Welcome to this week’s edition of The Intelligence Brief… in recent days, DNI Avril Haines provided concerning new details on intelligence assessments about Russia’s long game in Ukraine. A few points we’ll be looking at in this week’s analysis include 1) why intelligence suggests Russia is planning for a “prolonged conflict”, and what that could mean for the West, 2) the U.S. response in the form of ongoing military aid, and 3) what the DOD has had to say in recent days about U.S. military aid it is currently providing to Ukraine.
Quote of the Week
Peace is not absence of conflict, it is the ability to handle conflict by peaceful means.
With all that out of the way, it’s time to shift our attention to the warning recently provided by the Director of National Intelligence about Russia’s long-term intentions in Ukraine, and how the U.S. is currently responding.
DNI Haines Warns of Prolonged Russian Conflict
Since late February, battle has raged on in Ukraine amidst a Russian invasion attempt that, obviously at this point, has become a far more prolonged conflict than Vladimir Putin had likely bargained for. Now, it appears a prolonged conflict is nearly inevitable with Russia gearing up for the long haul, raising new concerns for western leadership.
Earlier this week, U.S. Director of National Intelligence Avril Haines warned that even if Russia fails to capture Ukraine’s eastern Donbas region, all indications are that Russia appears to be grounding itself and preparing for “prolonged conflict.”
“We assess President Putin is preparing for a prolonged conflict in Ukraine during which he still intends to achieve goals beyond the Donbas,” Haines said on Tuesday during an annual hearing before the Senate Armed Services Committee, where she added that there appears to be no “viable negotiating path forward” for Ukraine and Russia in the immediate term.
Even more concerning, Haines said that current intelligence indicates that ongoing concerns about Putin’s potential use of nuclear weapons are not yet off the table, citing “potentially escalatory military actions” on part of the Russian leader.
According to Haines in her statement before the Committee, Putin appears to have a “greater ability and willingness to endure challenges”, with the DNI adding that the Russian leader is “probably counting on U.S. and E.U. resolve to weaken as food shortages, inflation and energy prices get worse.”
$40 Billion in Additional Aid to Ukraine
Of course, as economic conditions worsen for the West, Russia continues to face a stiff set of sanctions imposed by the United States and other countries. This, in addition to $40 billion in aid that is set to be delivered to Ukraine by Congress.
Earlier this week, The Debrief reported on the $40 billion military aid package providing emergency funding to Ukraine, which the House approved on Tuesday evening. The bill marked the latest bipartisan effort in Washington to provide support for Ukraine.
As noted earlier this week, the bill is now set to go before the Senate, after it was approved by the House in a 368-57 vote within just hours of its introduction.

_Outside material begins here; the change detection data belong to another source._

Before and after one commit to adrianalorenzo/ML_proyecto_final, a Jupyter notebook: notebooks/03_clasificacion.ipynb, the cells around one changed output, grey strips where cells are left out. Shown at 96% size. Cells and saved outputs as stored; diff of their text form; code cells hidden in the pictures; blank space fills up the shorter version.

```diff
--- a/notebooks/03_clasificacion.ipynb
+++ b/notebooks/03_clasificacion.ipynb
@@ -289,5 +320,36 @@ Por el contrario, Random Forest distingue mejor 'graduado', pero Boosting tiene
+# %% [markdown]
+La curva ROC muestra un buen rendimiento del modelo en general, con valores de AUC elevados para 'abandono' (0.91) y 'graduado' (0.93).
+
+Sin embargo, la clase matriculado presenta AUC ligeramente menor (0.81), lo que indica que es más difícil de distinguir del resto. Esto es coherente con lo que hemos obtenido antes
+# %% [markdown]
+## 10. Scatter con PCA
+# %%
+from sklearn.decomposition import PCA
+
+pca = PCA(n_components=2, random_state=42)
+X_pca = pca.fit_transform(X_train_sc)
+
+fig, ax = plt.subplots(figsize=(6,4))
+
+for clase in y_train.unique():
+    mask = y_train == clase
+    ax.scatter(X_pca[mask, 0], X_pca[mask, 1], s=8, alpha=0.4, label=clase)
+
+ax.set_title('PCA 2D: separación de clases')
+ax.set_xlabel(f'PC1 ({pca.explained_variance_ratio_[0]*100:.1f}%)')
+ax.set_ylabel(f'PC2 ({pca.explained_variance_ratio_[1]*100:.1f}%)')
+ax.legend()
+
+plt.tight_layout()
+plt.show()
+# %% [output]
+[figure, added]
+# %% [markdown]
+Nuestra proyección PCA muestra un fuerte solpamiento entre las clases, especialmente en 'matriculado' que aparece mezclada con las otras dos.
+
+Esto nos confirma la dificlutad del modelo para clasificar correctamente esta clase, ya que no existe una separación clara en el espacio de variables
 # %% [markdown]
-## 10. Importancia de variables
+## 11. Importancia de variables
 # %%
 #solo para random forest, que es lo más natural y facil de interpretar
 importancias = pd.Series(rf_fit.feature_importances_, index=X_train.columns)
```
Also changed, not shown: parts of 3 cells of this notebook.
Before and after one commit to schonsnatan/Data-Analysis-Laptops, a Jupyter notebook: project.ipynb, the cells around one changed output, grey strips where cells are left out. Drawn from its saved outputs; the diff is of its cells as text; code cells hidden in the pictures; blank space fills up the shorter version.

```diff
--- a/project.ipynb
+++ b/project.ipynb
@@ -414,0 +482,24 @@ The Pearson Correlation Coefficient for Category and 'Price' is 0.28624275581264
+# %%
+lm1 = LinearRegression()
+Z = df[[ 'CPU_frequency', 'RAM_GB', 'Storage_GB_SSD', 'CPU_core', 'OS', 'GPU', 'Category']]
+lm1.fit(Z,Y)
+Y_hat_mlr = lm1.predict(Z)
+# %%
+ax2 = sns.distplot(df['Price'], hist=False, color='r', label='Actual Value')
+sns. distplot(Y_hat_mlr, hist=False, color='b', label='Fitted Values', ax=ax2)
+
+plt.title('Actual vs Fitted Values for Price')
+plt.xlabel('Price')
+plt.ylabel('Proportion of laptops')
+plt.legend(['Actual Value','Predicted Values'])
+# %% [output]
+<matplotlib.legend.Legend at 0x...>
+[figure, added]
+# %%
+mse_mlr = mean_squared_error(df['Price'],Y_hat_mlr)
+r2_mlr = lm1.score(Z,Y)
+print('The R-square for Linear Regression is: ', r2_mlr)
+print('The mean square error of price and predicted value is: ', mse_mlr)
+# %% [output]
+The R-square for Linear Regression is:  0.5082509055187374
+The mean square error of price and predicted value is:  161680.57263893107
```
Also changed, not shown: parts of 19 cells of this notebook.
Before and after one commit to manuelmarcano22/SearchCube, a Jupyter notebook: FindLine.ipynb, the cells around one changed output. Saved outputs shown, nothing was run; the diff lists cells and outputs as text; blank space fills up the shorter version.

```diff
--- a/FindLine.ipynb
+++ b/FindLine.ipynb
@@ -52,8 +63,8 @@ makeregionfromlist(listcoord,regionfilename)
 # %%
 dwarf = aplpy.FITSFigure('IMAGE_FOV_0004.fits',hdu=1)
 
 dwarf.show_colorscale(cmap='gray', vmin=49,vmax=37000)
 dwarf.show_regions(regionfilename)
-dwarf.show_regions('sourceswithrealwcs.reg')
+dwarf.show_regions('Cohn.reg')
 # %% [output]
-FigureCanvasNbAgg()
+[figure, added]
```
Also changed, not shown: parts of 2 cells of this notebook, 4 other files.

The package covers a range of military and economic aid for the embattled country, along with provisions for humanitarian relief.
President Joe Biden, who previously alerted members of Congress that funding for Ukraine would likely run out in the days ahead, could provide his signature for the bill as soon as week’s end. Equally committed to its passage, Senate Majority Leader Chuck Schumer said he expects the bill to “move swiftly” once it goes before the Senate.
The DOD Urges Ongoing Support for Ukraine
Prior to Congress taking action on the latest efforts to provide relief to Ukrainians in the country’s ongoing conflict with Russia, Pentagon Press Secretary John Kirby also said the DOD urged lawmakers to aid in keeping the U.S. and its military “focused on making sure that the Ukrainians’ air defense remains effective.”
“They are still putting up very stiff resistance,” Kirby said earlier this week, “and they have prevented the Russians from achieving many of the objectives that they had in the Donbas region, adding that Ukrainian is “still fighting hard.”
“We still believe it’s a very dynamic environment,” Kirby told reporters during the briefing. “It’s a very kinetic fight. And villages and towns continue to change hands and the Russians have not made much of any appreciable progress.”
As previously noted in The Intelligence Brief, a Pentagon fact sheet detailing security assistance committed to Ukraine already by the United States was updated on Tuesday to present the latest “drawdown of equipment from DoD inventories for Ukraine since August 2021,” which details security assistance that includes more 1400 anti-aircraft systems, a combined number of close to 20,000 anti-armor systems, unmanned aerial systems, and a host of other weapons and vehicles the U.S. has provided the country.
With the latest details from the Director of National Intelligence on Putin’s aim to prolong the conflict, it seems likely at this point that additional aid will be required in the weeks and months ahead. Several in Washington, particularly House Republicans, have also weighed in on this likelihood, underscoring both the global impact of Russia’s war against Ukraine and the ongoing obligations the United States and other nations will have in providing aid as the conflict continues.
The US Navy Office of Naval Research has successfully tested an all-new, fully electric laser weapon system. Designed to fry aerial threats like drones and missiles, the new weapon system is entirely electric, so it doesn’t require chemicals.